Juliet S. Samuel ’09, a Crimson associate editorial chair, is a social studies concentrator in Eliot House.
A Question of Priorities
You’d think that Harvard had transformed into a military junta, given the tone of recent email threads demanding justice and democracy. Alas, the students throwing around such lofty rhetoric have been riled by nothing more than Dean Pilbeam’s refusal to continue subsidizing underage drinking. By bemoaning the demise of campus social life, Pilbeam’s critics suggest that Harvard students can enjoy themselves only while inebriated.
Intoxication is not a prerequisite for social interaction. In fact, students may find it more enjoyable to sustain coherent conversations and actually remember them the next morning. Many students would welcome more alcohol-free social events on the weekends.
The Undergraduate Council (UC) would therefore have been wise to take Pilbeam’s advice and recommit its poorly regulated party grants to other causes, such as the DAPA grant program, class-wide social events, and some of our 390 student organizations.

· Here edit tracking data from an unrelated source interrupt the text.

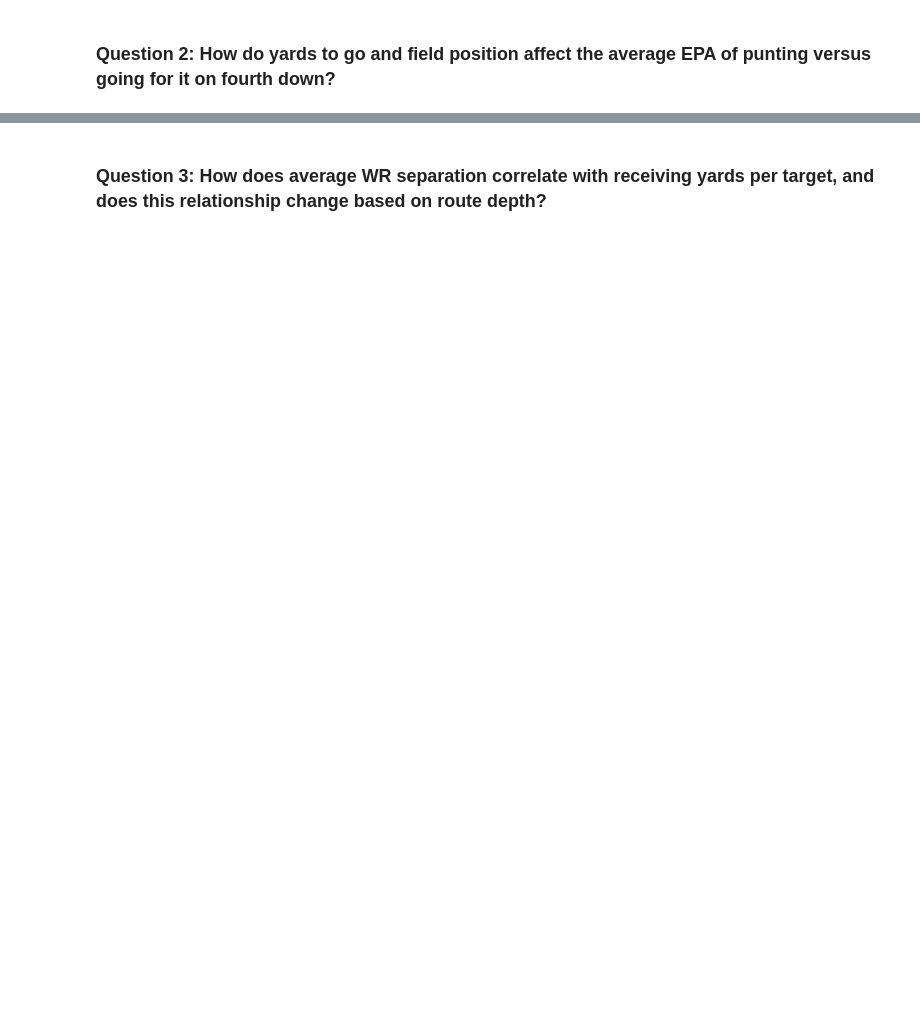
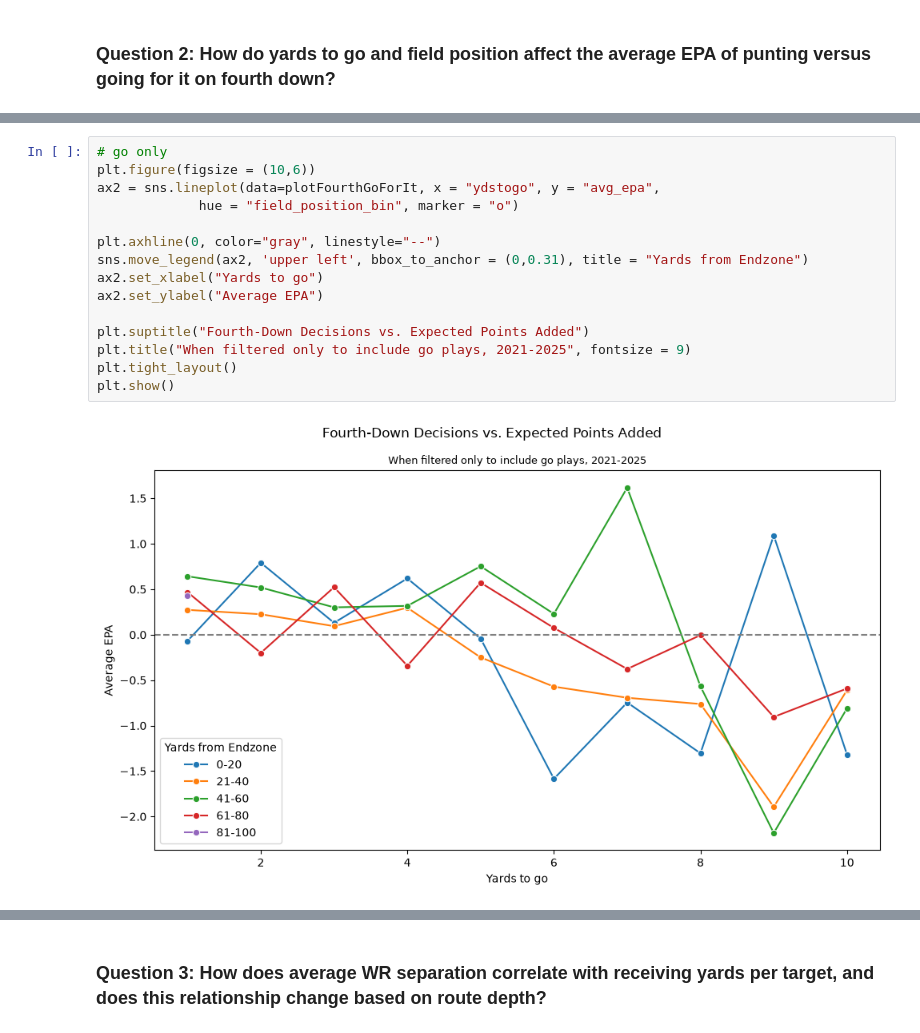
Before and after one commit to acimma3/cs418-football, a Jupyter notebook: eda_revised_q.ipynb, the cells around one changed output, grey strips where cells are left out. Saved outputs shown, nothing was run; the diff lists cells and outputs as text; blank space fills up the shorter version.

```diff
--- a/eda_revised_q.ipynb
+++ b/eda_revised_q.ipynb
@@ -64,0 +178,17 @@ original EDA document has the 4th down visual but does not include field positio
+# %%
+# go only
+plt.figure(figsize = (10,6))
+ax2 = sns.lineplot(data=plotFourthGoForIt, x = "ydstogo", y = "avg_epa",
+             hue = "field_position_bin", marker = "o")
+
+plt.axhline(0, color="gray", linestyle="--")
+sns.move_legend(ax2, 'upper left', bbox_to_anchor = (0,0.31), title = "Yards from Endzone")
+ax2.set_xlabel("Yards to go")
+ax2.set_ylabel("Average EPA")
+
+plt.suptitle("Fourth-Down Decisions vs. Expected Points Added")
+plt.title("When filtered only to include go plays, 2021-2025", fontsize = 9)
+plt.tight_layout()
+plt.show()
+# %% [output]
+[figure, added]
```
Also changed, not shown: parts of 10 cells of this notebook.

Despite the College’s freeze on UC funds in response to the UC’s intransigence, there is a silver lining. Now that the UC has proven willing to act in open defiance of the administration, surely we can expect it to mobilize with the same force to campaign for lower textbook costs for low-income students or to persuade the University to adopt more socially responsible investment policies. Perhaps in the future, the UC will save its political capital for campus advocacy that matters rather than petty fights over students’ rights to get drunk for free.
Joanna I. Naples-Mitchell ’10, a Crimson editorial editor, lives in Kirkland House.

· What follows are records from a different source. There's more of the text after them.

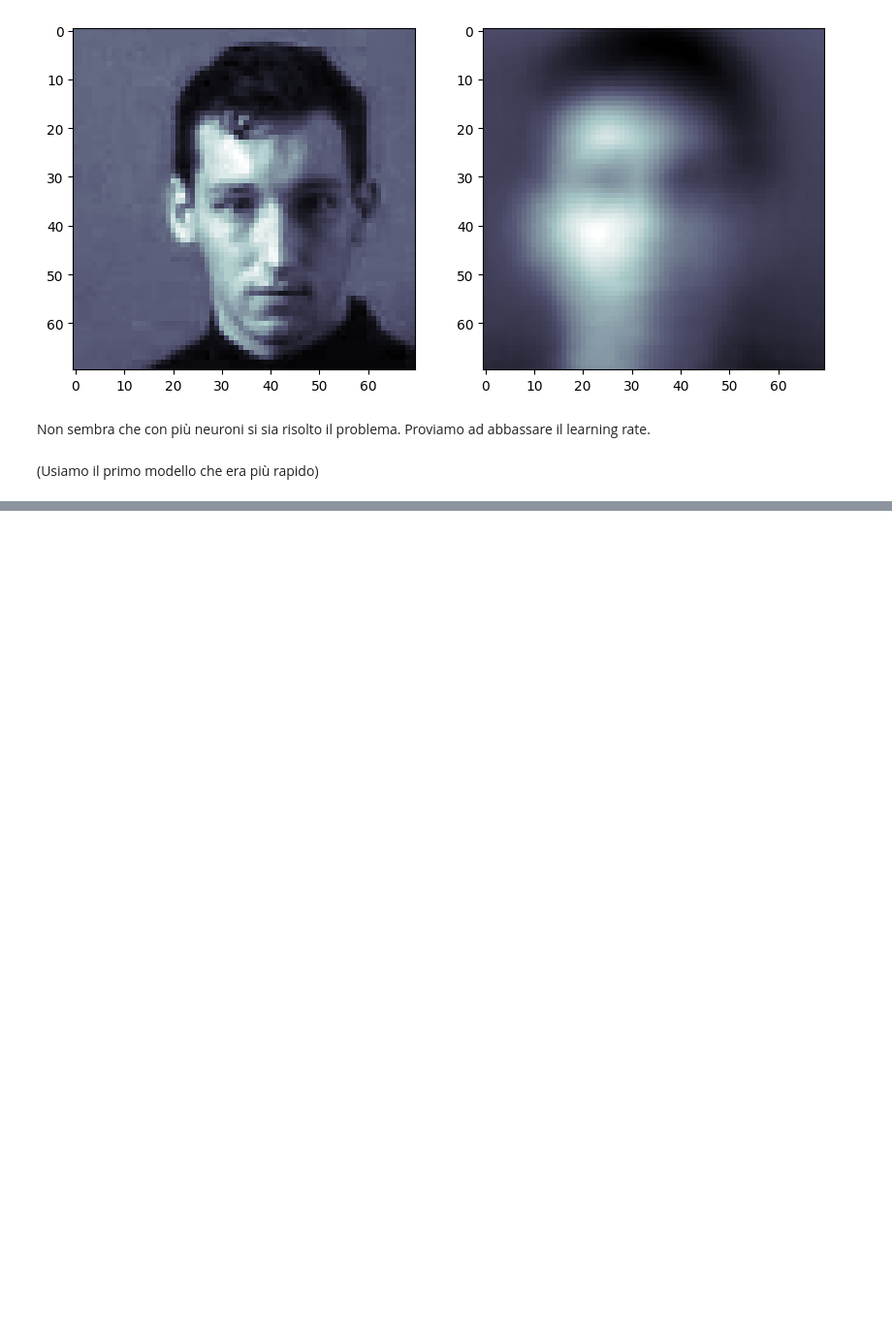
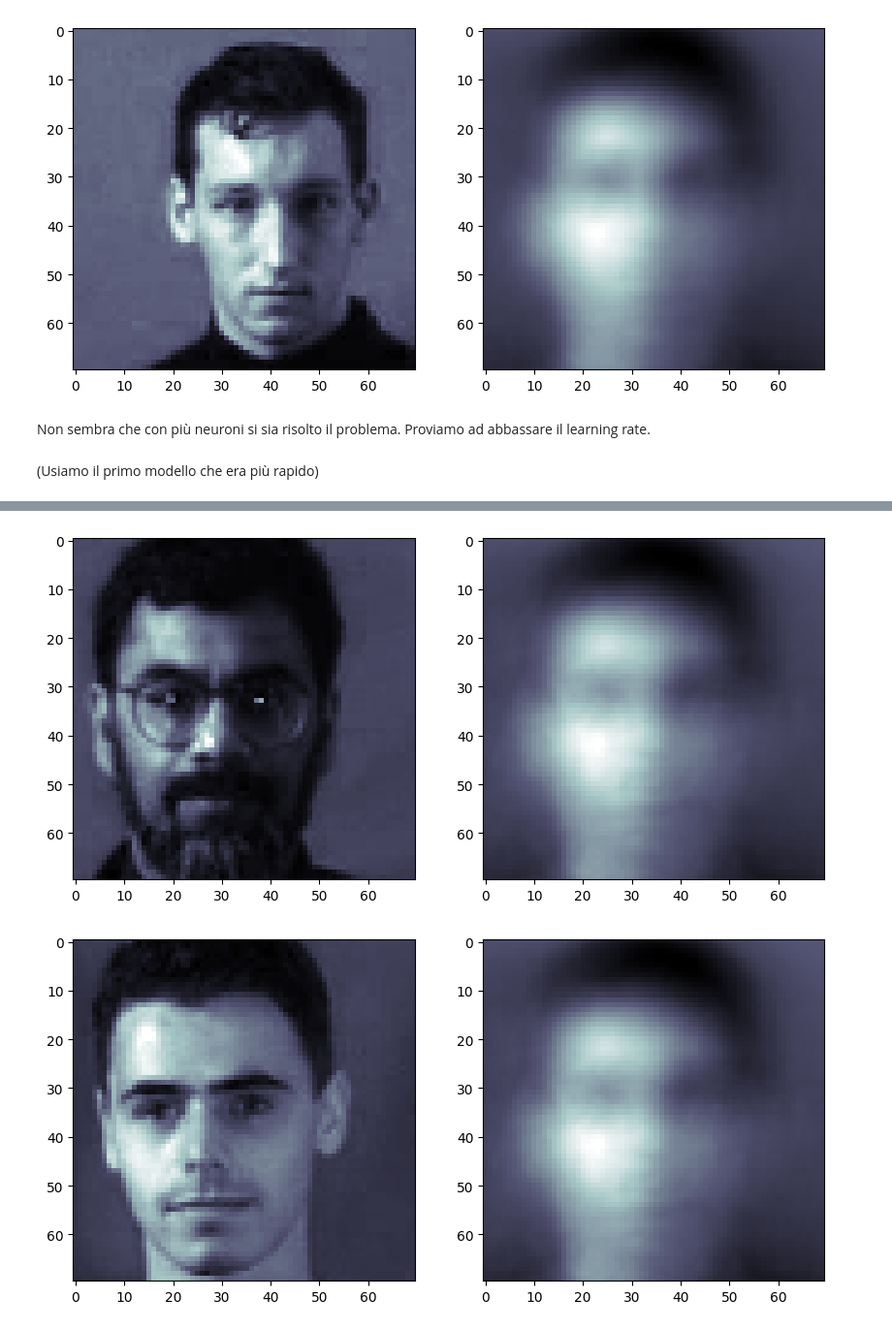
Before and after one commit to laurabersani/MLPNS_LBersani, a Jupyter notebook: Convlutional_faces.ipynb, the cells around one changed output, grey strips where cells are left out. Shown at 97% size. Saved outputs shown, nothing was run; the diff lists cells and outputs as text; code cells hidden in the pictures; blank space fills up the shorter version.

```diff
--- a/Convlutional_faces.ipynb
+++ b/Convlutional_faces.ipynb
@@ -287,0 +301,2 @@ WARNING:tensorflow:Early stopping conditioned on metric `val_mae` which is not a
+# %%
+outim_opflat=model.predict(Xtest)
@@ -287,0 +305,13 @@ WARNING:tensorflow:Early stopping conditioned on metric `val_mae` which is not a
+# %%
+outimop=outim_opflat.reshape(outim_opflat.shape[0],70, 70)
+# %%
+for i in [0, 5, 10, 15,20]:
+
+  fig=pl.figure(figsize=(10,5))
+  ax1=fig.add_subplot(121)
+  ax1.imshow(Xtest[i, :,:], cmap='bone')
+  ax2=fig.add_subplot(122)
+  ax2.imshow(outimop[i,:,:], cmap='bone')
+# %% [output]
+[figure, added]
+[figure, added]
```
Also changed, not shown: parts of 20 cells of this notebook.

Live a Little
About a year ago, Harvard students were up in arms: someone was trying to take their liquor away. Back then, the culprit was the Boston Police Department, who had decided to turn the Harvard-Yale tailgate into a dry affair. The students’ indignation seemed a little misplaced. After all, the police’s responsibility is to enforce the law, and inconveniently, that law says no liquor under 21.
Now, students are incensed again, condemning the administration for canceling the UC Party Fund and cracking down on drinking at student group events. This time, though, things are different. Harvard University is not a police force. It’s a school, and its primary responsibility is to foster the growth and development of its students, socially as well as academically. That calculus might not justify directly handing out liquor to minors, but it could support turning a blind eye to a little benign law-breaking.
Harvard is actually a remarkably safe (and tame) place to drink, in particular because so few people drive. Without cars, most of the harm done by drinking falls upon the drinker. And if the occasional Harvard student feels like possibly lopping a few years off of his expected lifespan in return for enjoying the years he has a little more, so be it. That’s what living is.
Daniel E. Herz-Roiphe ’10, a Crimson editorial editor, lives in Adams House.
College To Give Student Groups $25,000 in FallDean of the College Harry R. Lewis '68 announced yesterday a plan to give an additional $25,000 of College money
Clarifying the College's Policy on AlcoholThe deaths this fall of several college students, one an MIT first-year, have reminded the Harvard community that no one
THE PRESSA large New England university's daily paper charged this week that "drinking has become such an integral part of college
'Cliffies Snicker At Sad Plight Of VassarRadcliffe students reacted with the expected mixture of aloofness and indifference yesterday to the plight of their sisters at Vassar.
Lathering Up A Social LifeMore than a thousand Harvard students found themselves wet and shivering outside Mather House around midnight a couple Saturdays ago.
For Drinking, 21 the Right NumberAlthough arguments for lowering the minimum legal drinking age (MLDA) are reasonably convincing, the US should not repeat its past